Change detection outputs
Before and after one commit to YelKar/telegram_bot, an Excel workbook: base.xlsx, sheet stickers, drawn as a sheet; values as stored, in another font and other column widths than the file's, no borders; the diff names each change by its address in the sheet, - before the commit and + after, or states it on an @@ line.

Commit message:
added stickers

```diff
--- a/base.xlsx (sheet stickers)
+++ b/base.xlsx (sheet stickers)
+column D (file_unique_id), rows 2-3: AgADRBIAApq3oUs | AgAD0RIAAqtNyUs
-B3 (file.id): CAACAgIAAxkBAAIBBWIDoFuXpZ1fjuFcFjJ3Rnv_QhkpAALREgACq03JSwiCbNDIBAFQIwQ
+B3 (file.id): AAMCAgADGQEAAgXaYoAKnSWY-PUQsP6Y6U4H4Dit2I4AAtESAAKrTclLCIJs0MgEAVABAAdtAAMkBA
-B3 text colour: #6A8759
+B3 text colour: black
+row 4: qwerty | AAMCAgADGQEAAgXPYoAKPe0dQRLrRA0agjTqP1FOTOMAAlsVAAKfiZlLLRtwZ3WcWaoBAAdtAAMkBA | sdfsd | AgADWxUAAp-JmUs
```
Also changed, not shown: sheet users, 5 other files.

---

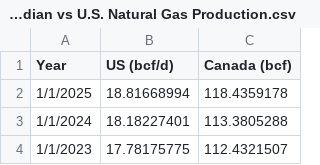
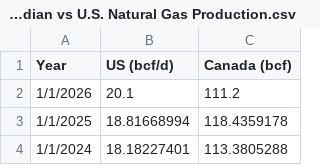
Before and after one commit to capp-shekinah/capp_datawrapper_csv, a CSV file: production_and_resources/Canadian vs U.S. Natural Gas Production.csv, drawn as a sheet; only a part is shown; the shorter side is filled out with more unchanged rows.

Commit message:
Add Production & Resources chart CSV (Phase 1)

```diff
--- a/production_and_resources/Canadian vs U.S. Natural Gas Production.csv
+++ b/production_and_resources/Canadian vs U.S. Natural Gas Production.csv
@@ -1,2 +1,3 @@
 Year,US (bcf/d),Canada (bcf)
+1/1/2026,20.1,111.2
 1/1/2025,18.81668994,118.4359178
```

* * *

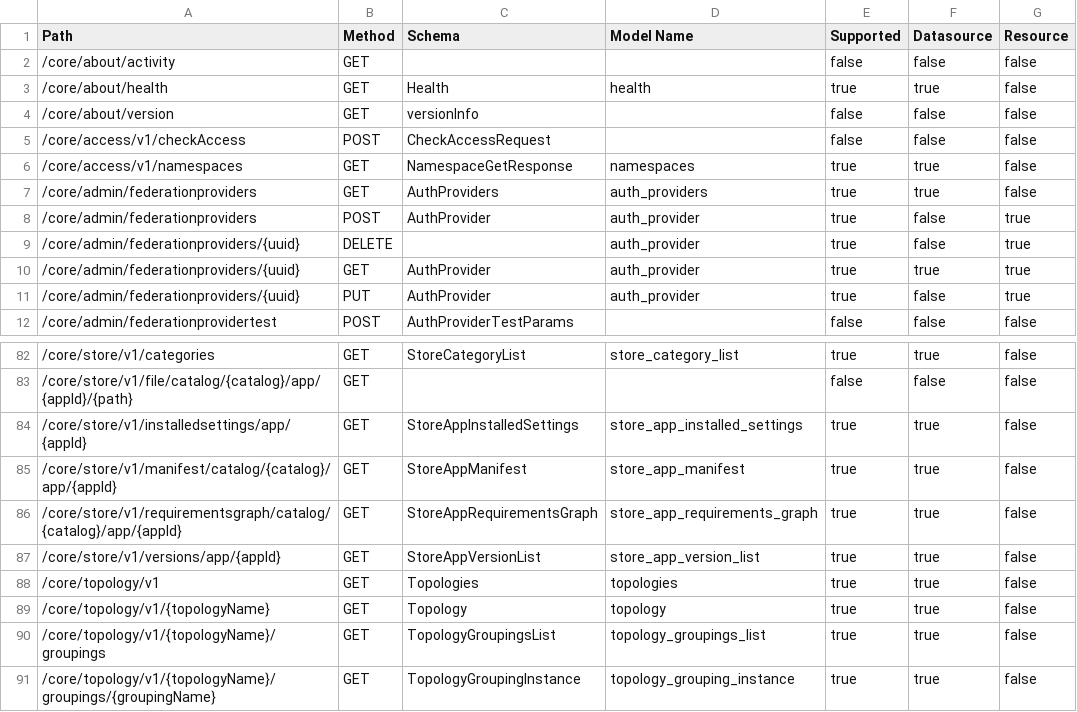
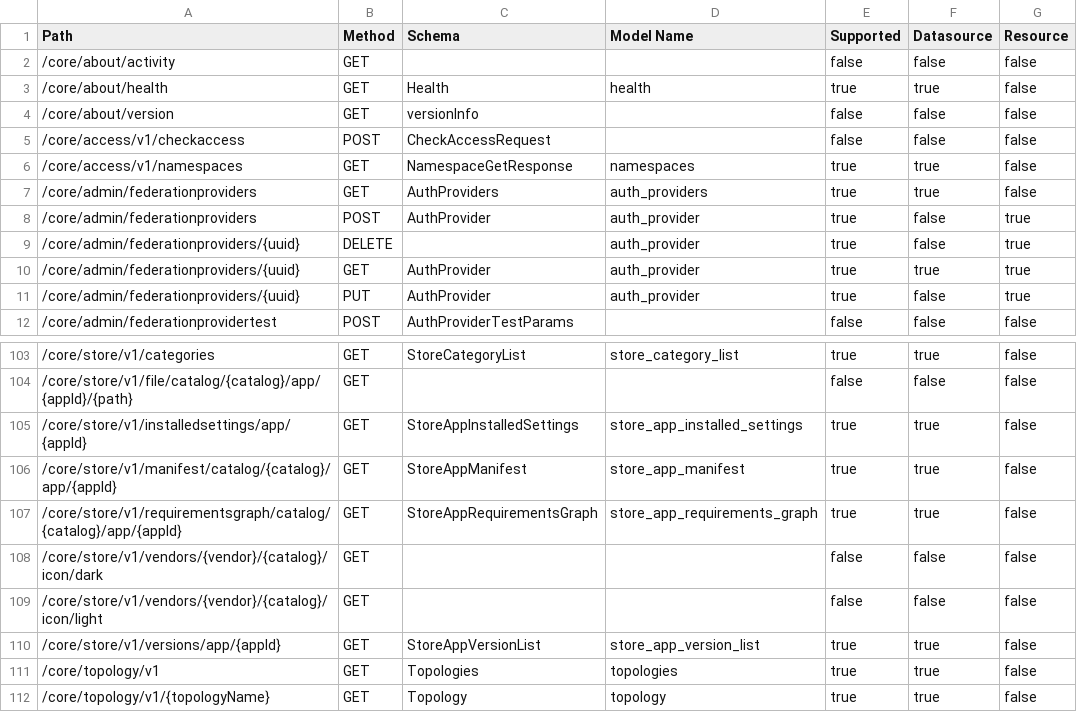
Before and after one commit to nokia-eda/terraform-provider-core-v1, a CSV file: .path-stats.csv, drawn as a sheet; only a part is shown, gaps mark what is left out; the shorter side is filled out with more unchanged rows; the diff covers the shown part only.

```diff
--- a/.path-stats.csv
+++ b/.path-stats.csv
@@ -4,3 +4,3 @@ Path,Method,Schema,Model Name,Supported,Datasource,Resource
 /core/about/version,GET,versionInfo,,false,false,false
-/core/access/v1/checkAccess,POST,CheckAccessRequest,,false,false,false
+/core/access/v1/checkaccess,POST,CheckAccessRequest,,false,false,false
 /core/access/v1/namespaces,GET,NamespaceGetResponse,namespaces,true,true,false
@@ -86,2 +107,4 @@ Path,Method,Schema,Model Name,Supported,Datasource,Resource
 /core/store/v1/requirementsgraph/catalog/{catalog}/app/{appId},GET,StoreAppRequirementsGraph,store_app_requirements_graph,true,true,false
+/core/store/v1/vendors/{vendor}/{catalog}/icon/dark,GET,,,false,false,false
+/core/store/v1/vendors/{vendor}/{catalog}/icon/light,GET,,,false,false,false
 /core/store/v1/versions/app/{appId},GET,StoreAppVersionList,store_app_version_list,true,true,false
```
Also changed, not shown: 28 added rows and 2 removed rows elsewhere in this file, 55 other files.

**Task requirements**. For the word "core", go through the records and show each line that carries it.

**Expected output**.
Before and after one commit to nokia-eda/terraform-provider-core-v1, a CSV file: .path-stats.csv, drawn as a sheet; only a part is shown, gaps mark what is left out; the shorter side is filled out with more unchanged rows; the diff covers the shown part only.
 /core/about/version,GET,versionInfo,,false,false,false
-/core/access/v1/checkAccess,POST,CheckAccessRequest,,false,false,false
+/core/access/v1/checkaccess,POST,CheckAccessRequest,,false,false,false
 /core/access/v1/namespaces,GET,NamespaceGetResponse,namespaces,true,true,false
 /core/store/v1/requirementsgraph/catalog/{catalog}/app/{appId},GET,StoreAppRequirementsGraph,store_app_requirements_graph,true,true,false
+/core/store/v1/vendors/{vendor}/{catalog}/icon/dark,GET,,,false,false,false
+/core/store/v1/vendors/{vendor}/{catalog}/icon/light,GET,,,false,false,false
 /core/store/v1/versions/app/{appId},GET,StoreAppVersionList,store_app_version_list,true,true,false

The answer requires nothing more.